In the listing below, pick out lines with "rows".

______________________________

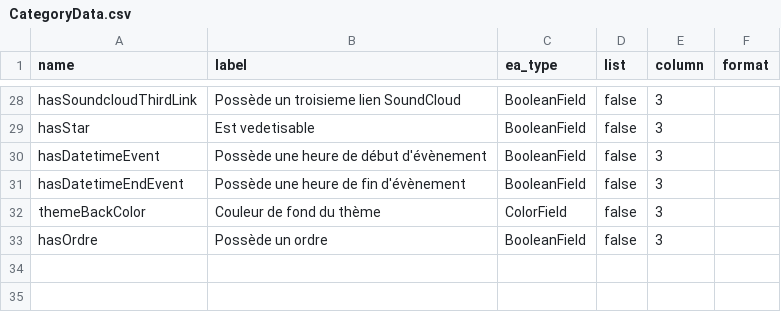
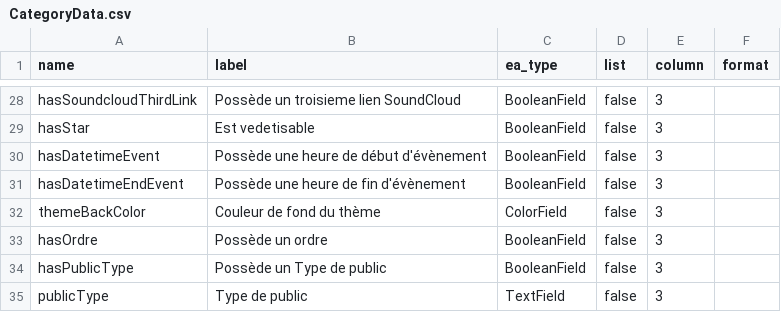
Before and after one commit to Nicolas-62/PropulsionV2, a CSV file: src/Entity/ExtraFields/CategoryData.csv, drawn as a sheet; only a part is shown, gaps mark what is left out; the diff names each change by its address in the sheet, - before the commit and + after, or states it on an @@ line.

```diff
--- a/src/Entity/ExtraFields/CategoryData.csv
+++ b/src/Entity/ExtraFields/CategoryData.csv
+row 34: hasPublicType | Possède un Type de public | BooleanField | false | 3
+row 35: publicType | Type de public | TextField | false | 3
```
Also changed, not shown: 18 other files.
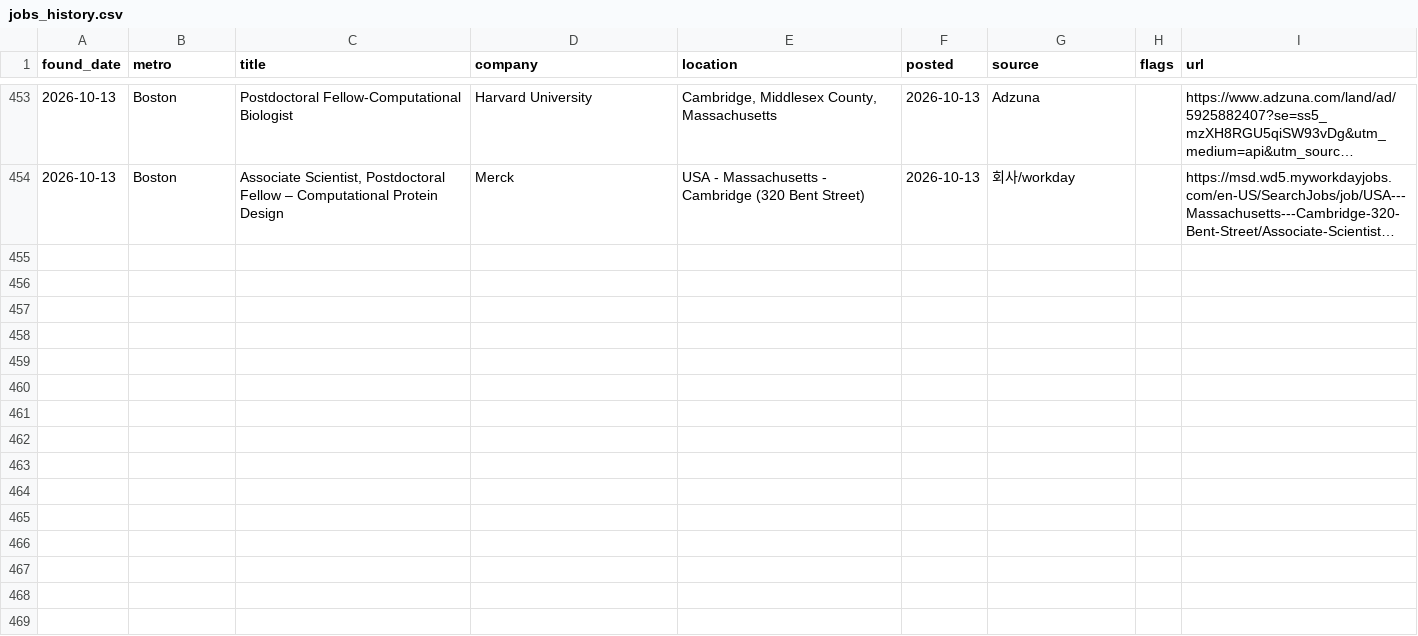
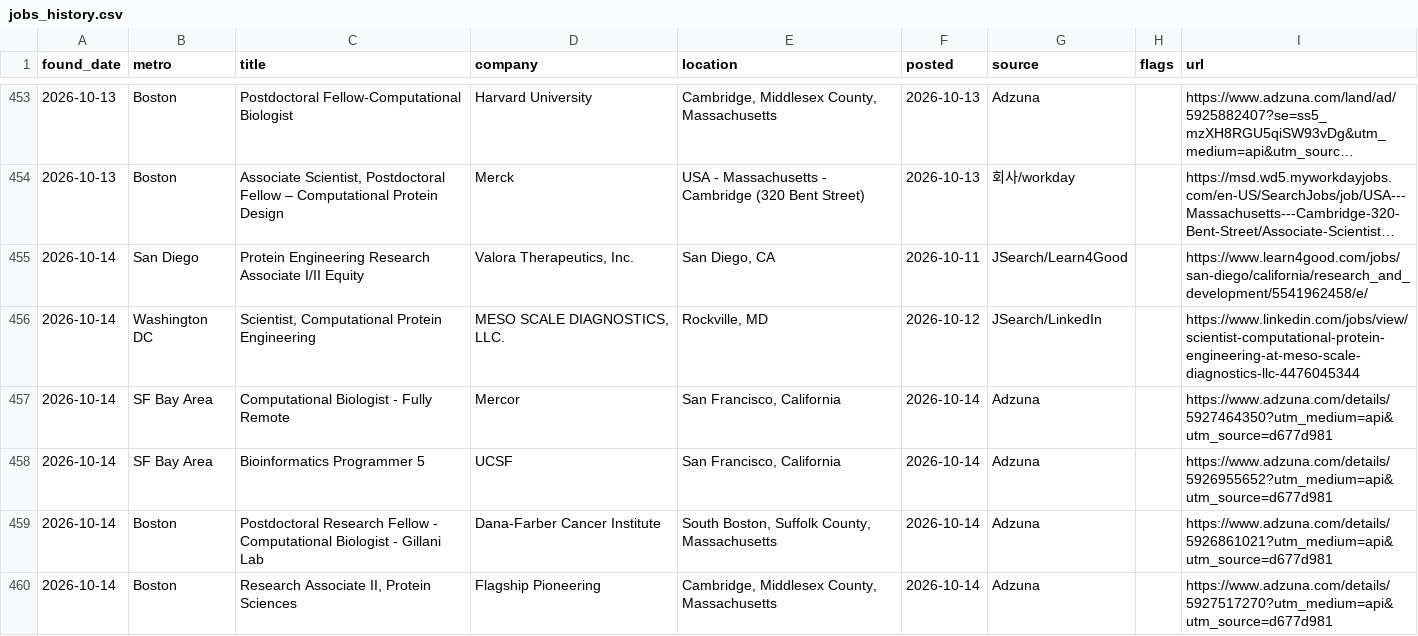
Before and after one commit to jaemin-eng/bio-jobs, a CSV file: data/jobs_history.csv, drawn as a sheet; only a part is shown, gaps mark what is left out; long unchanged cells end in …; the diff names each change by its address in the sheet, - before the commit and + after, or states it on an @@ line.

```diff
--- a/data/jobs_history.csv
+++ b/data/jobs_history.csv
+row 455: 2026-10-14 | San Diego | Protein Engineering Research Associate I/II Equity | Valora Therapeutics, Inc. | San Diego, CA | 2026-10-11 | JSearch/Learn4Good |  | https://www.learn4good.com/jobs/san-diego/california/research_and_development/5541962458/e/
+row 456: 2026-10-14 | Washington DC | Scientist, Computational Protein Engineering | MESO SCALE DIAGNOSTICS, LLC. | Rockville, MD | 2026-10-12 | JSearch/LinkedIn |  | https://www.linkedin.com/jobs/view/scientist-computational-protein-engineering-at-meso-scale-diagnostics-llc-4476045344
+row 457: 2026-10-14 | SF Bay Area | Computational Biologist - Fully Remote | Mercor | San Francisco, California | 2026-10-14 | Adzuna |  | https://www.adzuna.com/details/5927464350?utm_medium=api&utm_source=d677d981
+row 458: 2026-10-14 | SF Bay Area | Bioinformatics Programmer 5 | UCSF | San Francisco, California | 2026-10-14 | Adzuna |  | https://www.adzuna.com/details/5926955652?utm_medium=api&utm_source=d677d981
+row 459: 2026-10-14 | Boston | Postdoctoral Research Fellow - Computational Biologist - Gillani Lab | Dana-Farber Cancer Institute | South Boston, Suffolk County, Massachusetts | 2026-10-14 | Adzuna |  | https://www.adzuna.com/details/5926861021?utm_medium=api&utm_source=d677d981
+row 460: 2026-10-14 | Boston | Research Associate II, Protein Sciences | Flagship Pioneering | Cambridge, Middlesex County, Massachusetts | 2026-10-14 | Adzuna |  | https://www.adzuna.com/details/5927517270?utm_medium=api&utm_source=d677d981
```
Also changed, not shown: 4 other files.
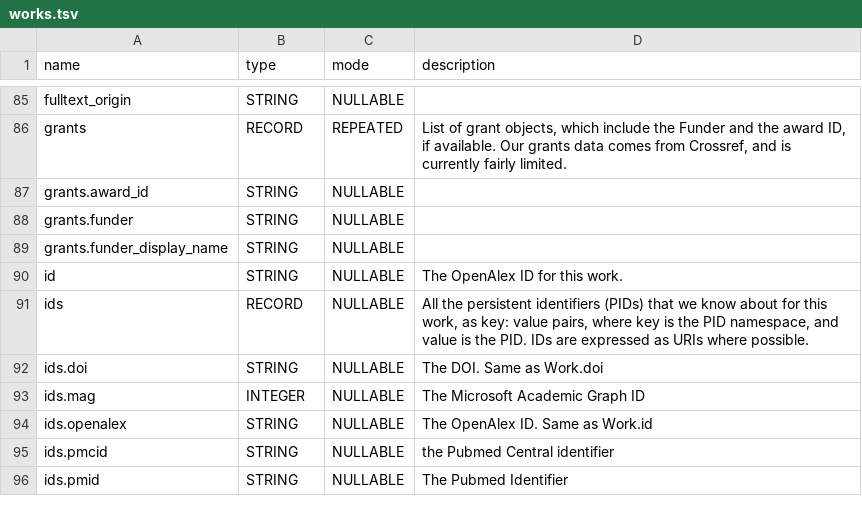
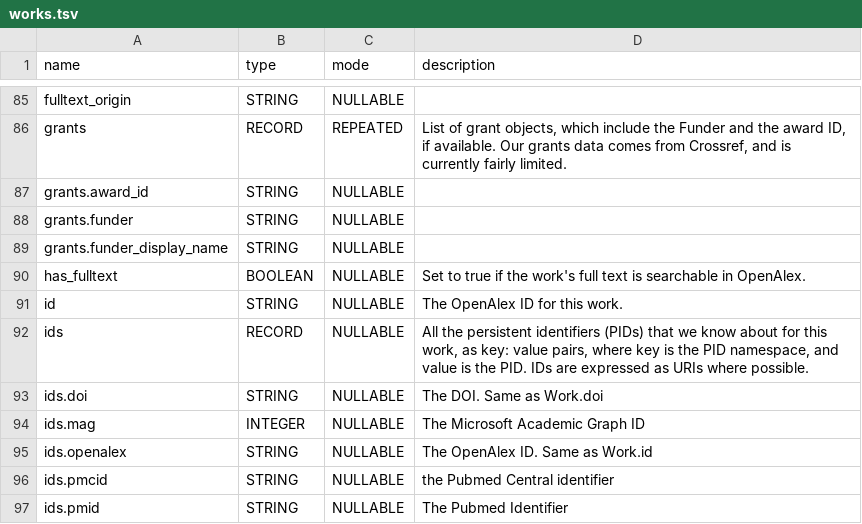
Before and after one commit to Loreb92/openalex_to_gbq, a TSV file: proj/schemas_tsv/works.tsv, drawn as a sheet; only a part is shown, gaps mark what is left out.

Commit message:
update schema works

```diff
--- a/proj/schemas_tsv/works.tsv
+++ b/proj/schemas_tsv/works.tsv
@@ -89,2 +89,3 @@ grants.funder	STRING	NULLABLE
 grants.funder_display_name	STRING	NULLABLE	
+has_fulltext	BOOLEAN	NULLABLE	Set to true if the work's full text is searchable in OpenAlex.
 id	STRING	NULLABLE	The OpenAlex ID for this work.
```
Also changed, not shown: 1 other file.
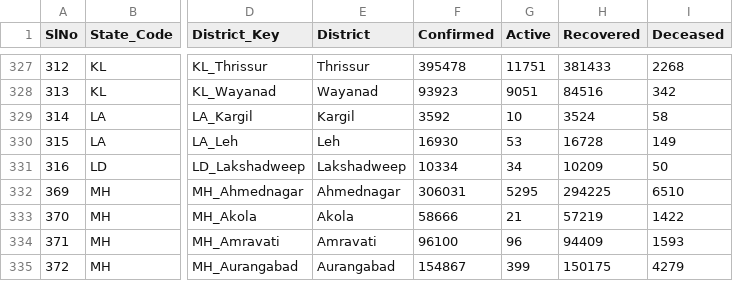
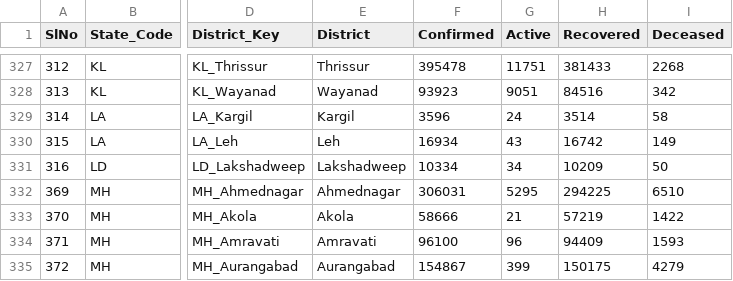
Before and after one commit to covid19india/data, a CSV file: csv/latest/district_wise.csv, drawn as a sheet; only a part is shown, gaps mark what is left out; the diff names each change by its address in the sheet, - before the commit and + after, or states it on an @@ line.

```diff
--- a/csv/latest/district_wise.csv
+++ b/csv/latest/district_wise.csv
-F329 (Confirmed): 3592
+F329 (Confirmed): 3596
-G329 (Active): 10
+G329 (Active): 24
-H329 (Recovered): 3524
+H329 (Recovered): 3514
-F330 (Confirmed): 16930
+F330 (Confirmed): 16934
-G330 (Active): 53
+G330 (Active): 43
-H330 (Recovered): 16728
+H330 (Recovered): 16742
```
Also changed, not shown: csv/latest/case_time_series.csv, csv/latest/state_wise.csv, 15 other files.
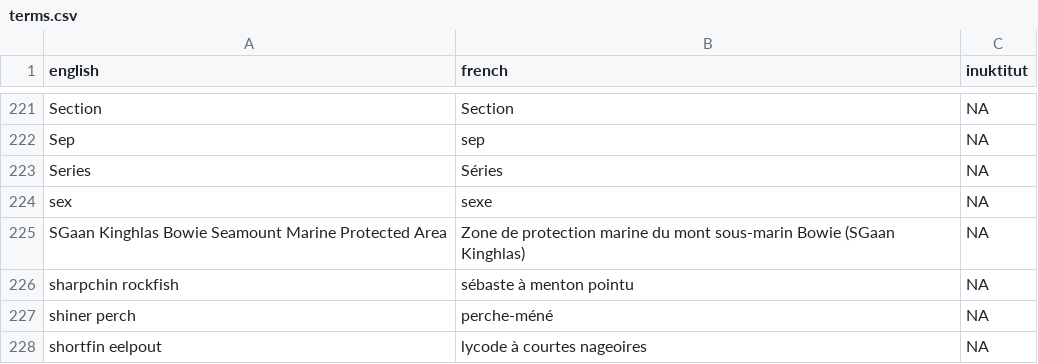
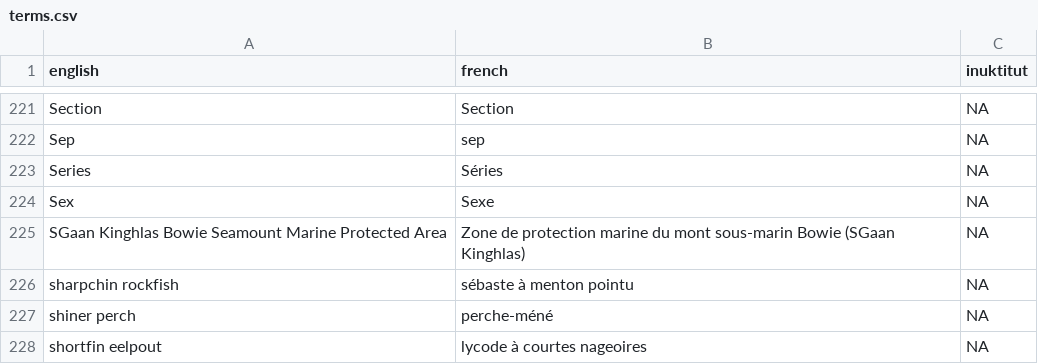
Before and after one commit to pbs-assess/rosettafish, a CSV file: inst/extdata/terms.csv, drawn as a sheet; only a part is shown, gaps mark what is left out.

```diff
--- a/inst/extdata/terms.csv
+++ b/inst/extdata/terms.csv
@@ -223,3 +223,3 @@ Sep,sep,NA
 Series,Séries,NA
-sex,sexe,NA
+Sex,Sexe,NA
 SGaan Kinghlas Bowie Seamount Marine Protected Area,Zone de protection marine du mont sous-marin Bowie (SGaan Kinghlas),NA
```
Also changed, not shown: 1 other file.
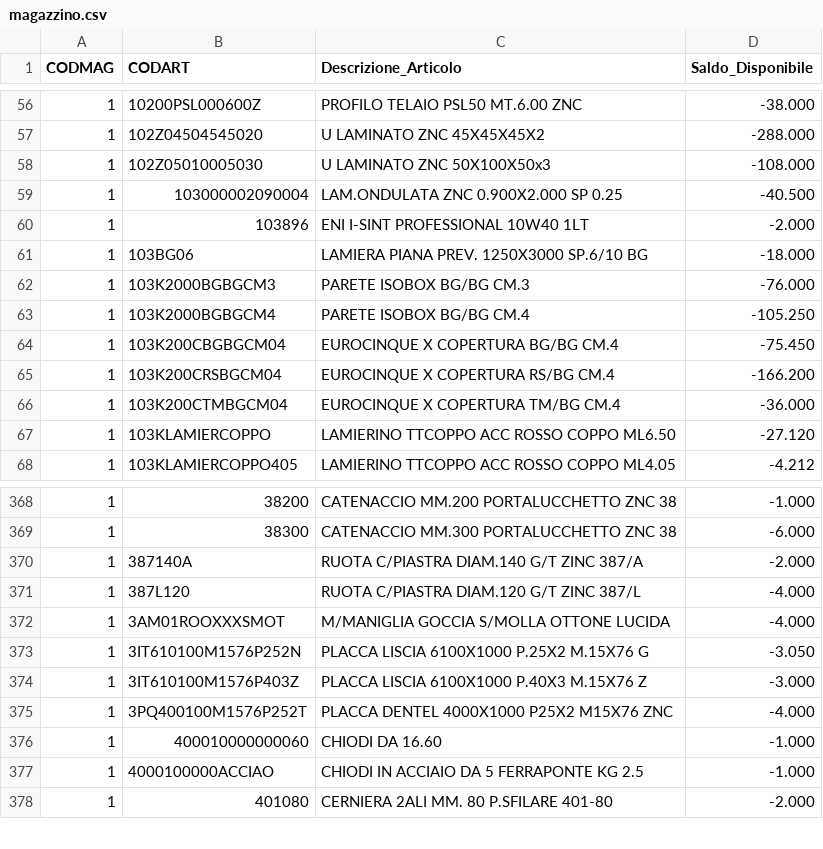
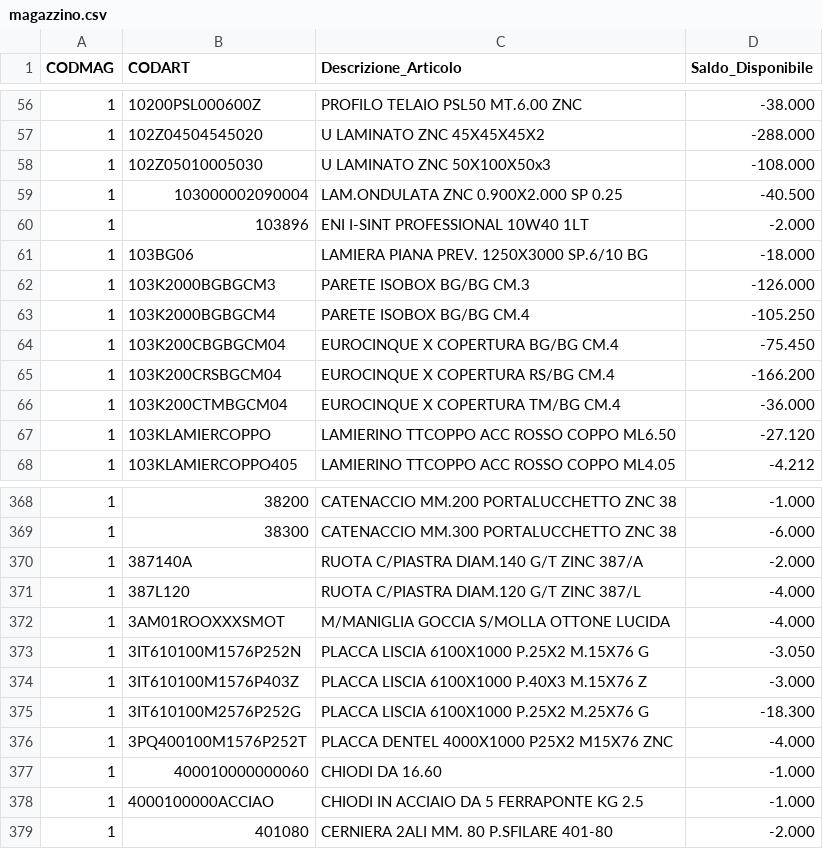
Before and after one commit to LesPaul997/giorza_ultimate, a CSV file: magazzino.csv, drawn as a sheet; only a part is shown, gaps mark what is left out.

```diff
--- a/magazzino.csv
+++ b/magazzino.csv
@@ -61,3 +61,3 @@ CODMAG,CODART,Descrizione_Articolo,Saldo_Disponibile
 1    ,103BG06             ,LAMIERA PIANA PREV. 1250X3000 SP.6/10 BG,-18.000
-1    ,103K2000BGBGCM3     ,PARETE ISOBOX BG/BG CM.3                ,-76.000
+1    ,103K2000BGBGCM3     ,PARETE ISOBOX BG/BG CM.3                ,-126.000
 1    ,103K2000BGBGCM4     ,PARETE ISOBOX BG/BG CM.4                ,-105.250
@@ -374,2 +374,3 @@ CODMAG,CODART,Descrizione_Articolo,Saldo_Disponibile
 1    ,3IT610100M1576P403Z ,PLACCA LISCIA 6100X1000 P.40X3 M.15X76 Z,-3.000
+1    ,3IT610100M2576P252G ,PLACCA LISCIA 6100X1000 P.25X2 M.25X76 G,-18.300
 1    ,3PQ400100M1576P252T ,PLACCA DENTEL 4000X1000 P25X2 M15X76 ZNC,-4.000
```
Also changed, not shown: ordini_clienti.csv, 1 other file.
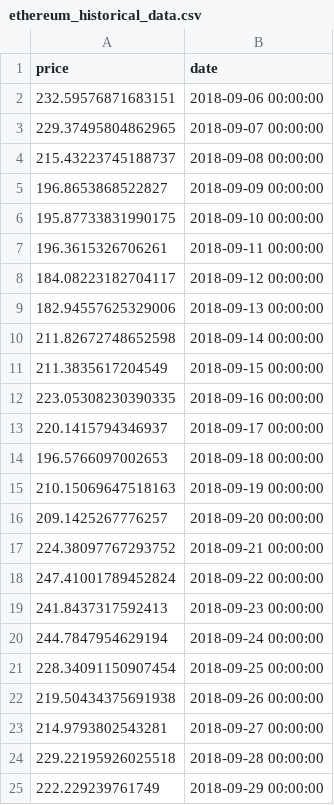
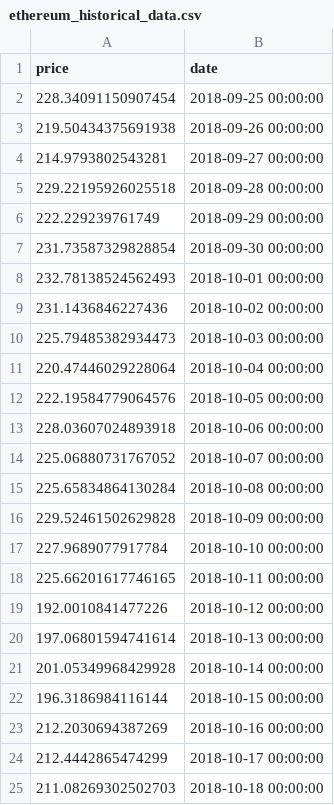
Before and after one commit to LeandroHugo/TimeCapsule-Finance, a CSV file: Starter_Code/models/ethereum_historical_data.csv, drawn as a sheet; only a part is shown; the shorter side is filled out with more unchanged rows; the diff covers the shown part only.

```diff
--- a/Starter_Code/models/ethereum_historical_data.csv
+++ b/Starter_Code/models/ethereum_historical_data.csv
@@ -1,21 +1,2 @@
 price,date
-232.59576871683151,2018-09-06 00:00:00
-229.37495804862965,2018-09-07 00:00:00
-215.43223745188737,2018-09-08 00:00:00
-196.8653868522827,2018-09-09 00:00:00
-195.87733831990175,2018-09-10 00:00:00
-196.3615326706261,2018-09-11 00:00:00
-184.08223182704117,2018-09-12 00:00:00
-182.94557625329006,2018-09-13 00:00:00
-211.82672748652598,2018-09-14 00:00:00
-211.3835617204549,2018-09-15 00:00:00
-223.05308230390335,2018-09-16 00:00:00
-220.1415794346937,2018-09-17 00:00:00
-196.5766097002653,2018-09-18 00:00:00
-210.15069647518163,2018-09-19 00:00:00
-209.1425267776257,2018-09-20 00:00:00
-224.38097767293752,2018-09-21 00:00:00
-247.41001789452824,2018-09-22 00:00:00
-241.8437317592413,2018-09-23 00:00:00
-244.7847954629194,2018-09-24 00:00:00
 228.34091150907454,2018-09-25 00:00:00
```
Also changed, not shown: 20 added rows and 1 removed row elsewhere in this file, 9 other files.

______________________________

> [RESPONSE AREA]
Before and after one commit to LeandroHugo/TimeCapsule-Finance, a CSV file: Starter_Code/models/ethereum_historical_data.csv, drawn as a sheet; only a part is shown; the shorter side is filled out with more unchanged rows; the diff covers the shown part only.
Also changed, not shown: 20 added rows and 1 removed row elsewhere in this file, 9 other files.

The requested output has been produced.